* Records contained in a dataset:
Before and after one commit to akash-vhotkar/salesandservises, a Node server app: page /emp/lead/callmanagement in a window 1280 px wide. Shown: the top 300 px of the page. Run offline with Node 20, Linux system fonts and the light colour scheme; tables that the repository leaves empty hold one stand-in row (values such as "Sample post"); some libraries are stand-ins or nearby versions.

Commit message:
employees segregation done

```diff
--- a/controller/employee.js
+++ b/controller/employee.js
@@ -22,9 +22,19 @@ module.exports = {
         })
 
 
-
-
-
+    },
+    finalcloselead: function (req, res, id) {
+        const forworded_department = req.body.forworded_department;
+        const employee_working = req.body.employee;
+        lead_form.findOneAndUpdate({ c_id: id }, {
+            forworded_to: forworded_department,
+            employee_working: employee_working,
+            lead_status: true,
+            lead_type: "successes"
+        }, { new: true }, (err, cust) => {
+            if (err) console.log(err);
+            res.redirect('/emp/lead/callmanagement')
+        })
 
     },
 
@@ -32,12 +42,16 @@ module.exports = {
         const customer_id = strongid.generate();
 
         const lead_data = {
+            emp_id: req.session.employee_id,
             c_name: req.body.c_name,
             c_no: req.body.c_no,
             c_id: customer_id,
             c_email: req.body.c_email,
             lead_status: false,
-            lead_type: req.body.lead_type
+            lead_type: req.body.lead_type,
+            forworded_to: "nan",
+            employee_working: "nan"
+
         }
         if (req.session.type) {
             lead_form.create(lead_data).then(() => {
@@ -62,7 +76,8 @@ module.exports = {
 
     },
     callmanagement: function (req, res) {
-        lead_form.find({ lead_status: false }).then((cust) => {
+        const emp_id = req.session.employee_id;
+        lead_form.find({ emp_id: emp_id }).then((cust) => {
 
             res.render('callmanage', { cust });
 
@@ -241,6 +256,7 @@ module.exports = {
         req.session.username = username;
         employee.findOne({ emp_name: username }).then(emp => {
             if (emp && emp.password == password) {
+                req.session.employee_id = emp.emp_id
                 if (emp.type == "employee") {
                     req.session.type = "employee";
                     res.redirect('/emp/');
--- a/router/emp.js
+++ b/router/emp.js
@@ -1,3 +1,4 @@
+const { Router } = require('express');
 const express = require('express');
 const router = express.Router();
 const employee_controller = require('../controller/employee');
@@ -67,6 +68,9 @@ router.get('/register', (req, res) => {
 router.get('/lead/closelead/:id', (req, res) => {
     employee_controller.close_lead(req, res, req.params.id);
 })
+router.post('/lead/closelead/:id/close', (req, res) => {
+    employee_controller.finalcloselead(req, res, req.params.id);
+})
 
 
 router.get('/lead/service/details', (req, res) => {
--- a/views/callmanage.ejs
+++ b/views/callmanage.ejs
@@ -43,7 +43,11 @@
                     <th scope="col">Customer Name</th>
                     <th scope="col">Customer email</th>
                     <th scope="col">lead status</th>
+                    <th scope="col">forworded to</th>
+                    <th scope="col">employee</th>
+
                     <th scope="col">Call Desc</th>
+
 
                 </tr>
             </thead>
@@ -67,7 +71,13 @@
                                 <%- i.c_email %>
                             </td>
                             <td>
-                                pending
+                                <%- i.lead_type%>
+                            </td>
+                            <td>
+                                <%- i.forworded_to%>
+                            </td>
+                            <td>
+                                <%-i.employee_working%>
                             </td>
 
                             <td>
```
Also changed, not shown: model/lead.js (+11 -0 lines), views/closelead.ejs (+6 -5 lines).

* AIM OF THE TASK: Reproduce the entries above exactly.

* FINAL ANSWER:
Before and after one commit to akash-vhotkar/salesandservises, a Node server app: page /emp/lead/callmanagement in a window 1280 px wide. Shown: the top 300 px of the page. Run offline with Node 20, Linux system fonts and the light colour scheme; tables that the repository leaves empty hold one stand-in row (values such as "Sample post"); some libraries are stand-ins or nearby versions.

Commit message:
employees segregation done

```diff
--- a/controller/employee.js
+++ b/controller/employee.js
@@ -22,9 +22,19 @@ module.exports = {
         })
 
 
-
-
-
+    },
+    finalcloselead: function (req, res, id) {
+        const forworded_department = req.body.forworded_department;
+        const employee_working = req.body.employee;
+        lead_form.findOneAndUpdate({ c_id: id }, {
+            forworded_to: forworded_department,
+            employee_working: employee_working,
+            lead_status: true,
+            lead_type: "successes"
+        }, { new: true }, (err, cust) => {
+            if (err) console.log(err);
+            res.redirect('/emp/lead/callmanagement')
+        })
 
     },
 
@@ -32,12 +42,16 @@ module.exports = {
         const customer_id = strongid.generate();
 
         const lead_data = {
+            emp_id: req.session.employee_id,
             c_name: req.body.c_name,
             c_no: req.body.c_no,
             c_id: customer_id,
             c_email: req.body.c_email,
             lead_status: false,
-            lead_type: req.body.lead_type
+            lead_type: req.body.lead_type,
+            forworded_to: "nan",
+            employee_working: "nan"
+
         }
         if (req.session.type) {
             lead_form.create(lead_data).then(() => {
@@ -62,7 +76,8 @@ module.exports = {
 
     },
     callmanagement: function (req, res) {
-        lead_form.find({ lead_status: false }).then((cust) => {
+        const emp_id = req.session.employee_id;
+        lead_form.find({ emp_id: emp_id }).then((cust) => {
 
             res.render('callmanage', { cust });
 
@@ -241,6 +256,7 @@ module.exports = {
         req.session.username = username;
         employee.findOne({ emp_name: username }).then(emp => {
             if (emp && emp.password == password) {
+                req.session.employee_id = emp.emp_id
                 if (emp.type == "employee") {
                     req.session.type = "employee";
                     res.redirect('/emp/');
--- a/router/emp.js
+++ b/router/emp.js
@@ -1,3 +1,4 @@
+const { Router } = require('express');
 const express = require('express');
 const router = express.Router();
 const employee_controller = require('../controller/employee');
@@ -67,6 +68,9 @@ router.get('/register', (req, res) => {
 router.get('/lead/closelead/:id', (req, res) => {
     employee_controller.close_lead(req, res, req.params.id);
 })
+router.post('/lead/closelead/:id/close', (req, res) => {
+    employee_controller.finalcloselead(req, res, req.params.id);
+})
 
 
 router.get('/lead/service/details', (req, res) => {
--- a/views/callmanage.ejs
+++ b/views/callmanage.ejs
@@ -43,7 +43,11 @@
                     <th scope="col">Customer Name</th>
                     <th scope="col">Customer email</th>
                     <th scope="col">lead status</th>
+                    <th scope="col">forworded to</th>
+                    <th scope="col">employee</th>
+
                     <th scope="col">Call Desc</th>
+
 
                 </tr>
             </thead>
@@ -67,7 +71,13 @@
                                 <%- i.c_email %>
                             </td>
                             <td>
-                                pending
+                                <%- i.lead_type%>
+                            </td>
+                            <td>
+                                <%- i.forworded_to%>
+                            </td>
+                            <td>
+                                <%-i.employee_working%>
                             </td>
 
                             <td>
```
Also changed, not shown: model/lead.js (+11 -0 lines), views/closelead.ejs (+6 -5 lines).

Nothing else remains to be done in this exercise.